From late December 2017 to early January 2018, Philadelphia saw one of the most extreme sustained cold snaps in city history. In response, the Office of Homeless Services (OHS) activated a 15-day-long Code Blue.

During this time, OHS worked with other City agencies and partners providing:

  • 24-hour outreach and transport to safe indoor spaces.
  • Beds within the emergency housing network to all people who are homeless.
  • Safe, warm indoor spaces at emergency housing centers during the day.

As a result of these and other efforts, no homeless individual in Philadelphia died of exposure during the frigid two weeks.

Throughout this most recent Code Blue, thousands of Philadelphians saw and shared tweets and Facebook posts about the Code Blue with the outreach hotline, 215-232-1984.

Likewise, OHS and partners deployed a total of 500 beds and cafe spaces. “All the providers went the extra mile to keep people safe and warm,” explains OHS Director Liz Hersh. “Only three people were turned away, and they were able to be accommodated elsewhere. We had just enough space.”

While the city saw zero deaths as a result of the dangerous cold, some individuals refused to come inside no matter what, often because of serious mental health issues.

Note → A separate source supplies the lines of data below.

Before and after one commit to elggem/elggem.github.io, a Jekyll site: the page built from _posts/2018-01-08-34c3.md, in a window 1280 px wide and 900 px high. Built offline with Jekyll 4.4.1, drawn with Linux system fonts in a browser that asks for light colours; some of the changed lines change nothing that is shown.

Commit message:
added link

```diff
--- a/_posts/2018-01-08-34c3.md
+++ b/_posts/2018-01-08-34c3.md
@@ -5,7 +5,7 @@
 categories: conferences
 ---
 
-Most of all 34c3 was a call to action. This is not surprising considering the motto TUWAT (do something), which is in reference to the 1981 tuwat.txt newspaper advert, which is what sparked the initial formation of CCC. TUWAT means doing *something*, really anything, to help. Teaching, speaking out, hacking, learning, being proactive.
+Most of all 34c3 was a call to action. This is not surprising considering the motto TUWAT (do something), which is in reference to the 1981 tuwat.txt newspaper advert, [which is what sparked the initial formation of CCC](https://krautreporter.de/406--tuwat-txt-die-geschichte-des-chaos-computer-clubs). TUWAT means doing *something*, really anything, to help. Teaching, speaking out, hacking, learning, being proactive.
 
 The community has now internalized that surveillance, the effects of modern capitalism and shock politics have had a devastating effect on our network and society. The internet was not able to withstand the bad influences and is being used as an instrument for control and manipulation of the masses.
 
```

As a result, OHS worked with other City officials to ensure that 16 people who refused shelter were kept safe during the Code Blue.

The City’s warming center at Cione Rec Center in the Kensington-Fairhill neighborhood was a particularly important resource. Many Philadelphians who typically refuse services, often as a result of active addiction, sought refuge in the warming center.

All told, about 400 people used this and another volunteer-run warming center.

Along with the many volunteers and partners who worked tirelessly to protect Philadelphia’s most vulnerable residents, buildings, boilers, and heaters worked overtime, too.

“Like so many homes and buildings in Philadelphia some of our buildings had power outages, floods, burst pipes, or other problems occur that threatened our ability to keep people housed,” Hersh says. Nonetheless, emergency housing and facilities staff swung into action and worked diligently to ensure that people could stay safe and warm.

“During this 15-day Code Blue,” Hersh observes, “even some of our creaky old buildings pulled their weight.”